GENES, CELLS, AND
THE NATURE OF CANCER
Cancer wreaks havoc in almost every part of the human body. Tumors strike the brain and the gut, muscles and bones. Some grow slowly; others are more aggressive and expand quickly. Their presence in human tissues signals chaos and a breakdown of normal function. Cancer brings unwelcome change to a biological machine that is perfect, marvelously beautiful, and complex beyond measure. Wherever tumors appear, they take on the appearance of alien life forms, invaders that enter the body through stealth and begin their programs of destruction from within. But appearances deceive: The truth is much more subtle and endlessly interesting.
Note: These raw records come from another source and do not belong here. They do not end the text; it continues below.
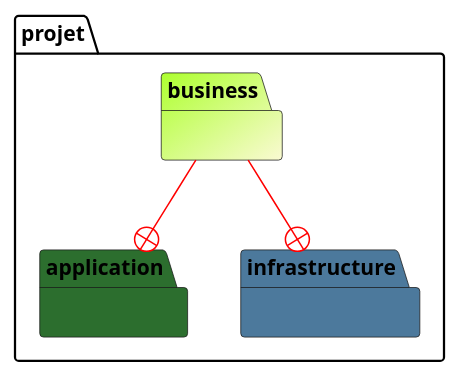
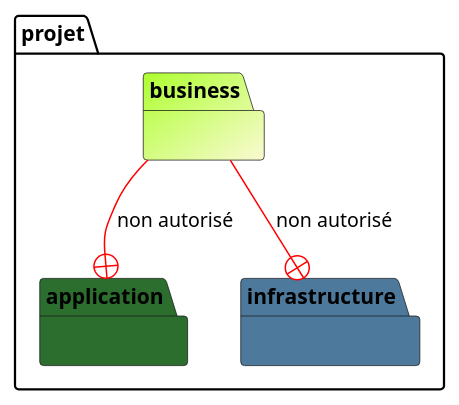
The first of 5 diagrams in readme.md (stef38-code/structureProjet), drawn with PlantUML before and after one commit. The commit also changed other lines of this file and 1 other file, not shown here.

````diff
--- a/readme.md
+++ b/readme.md
@@ -43,18 +43,16 @@
 ```plantuml
-
 @startuml
 
 package projet.business #GreenYellow/LightGoldenRodYellow {
 
 }
 package projet.application #2C6E2E {
 
 }
 package projet.infrastructure #4C799C {
 
 }
-projet.business -[#red]-+ projet.application  
-projet.business -[#red]-+ projet.infrastructure  
+projet.business -[#red]-+ projet.application  : non autorisé
+projet.business -[#red]-+ projet.infrastructure  : non autorisé
 @enduml
-
 ```
````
Tumors are not foreign invaders. They arise from the same material used by the body to construct its own tissues. Tumors use the same components--human cells--to form the jumbled masses that disrupt biological order and function and, if left unchecked, to bring the whole complex, life-sustaining edifice that is the human body crashing down.
How are human tissues put together from single cells? The description above might suggest the involvement of master builders who oversee crews of workers, directing them in the detailed construction of normal and malignant tissues. In reality, there are no overseers forcing throngs of cells to line up and assemble themselves into normal or cancerous tissues. Architectural complexity in living tissue comes from the bricks themselves, the individual cells. Control is exercised from the bottom up.
Normal and malignant cells know how to build. Each carries its own agenda that tells it when it should grow and divide and how it should aggregate with other cells to create organs and tissues. Our bodies are nothing more than highly complex societies of rather autonomous cells, each retaining many of the attributes of a fully independent organism.
Right there, we confront great beauty and profound danger. The beauty lies in the coordinated behavior of so many cells to create the single, highly functional cooperative that is the human body. The danger lies in the absence of a single overseeing master builder, which seems to put the whole enterprise at great risk. Granting autonomy to trillions of worker cells invites chaos. When, as usually happens, these cells are well behaved and public-spirited, extraordinarily complex order ensues. But on occasion, a cell may choose to go its own way and invent its own novel version of a tissue or organ. It is then that we see the much-feared chaos that we call cancer.
Most human tumors comprise a billion or more cells before we become aware of them. The cells within a tumor differ from their normal counterparts in many respects, exhibiting distinctive shapes, growth properties, and metabolism. The sudden appearance of such a horde of cells would seem to reflect some recent mass conversion, in which millions of normal cells enlisted overnight in the ranks of a tumor mass.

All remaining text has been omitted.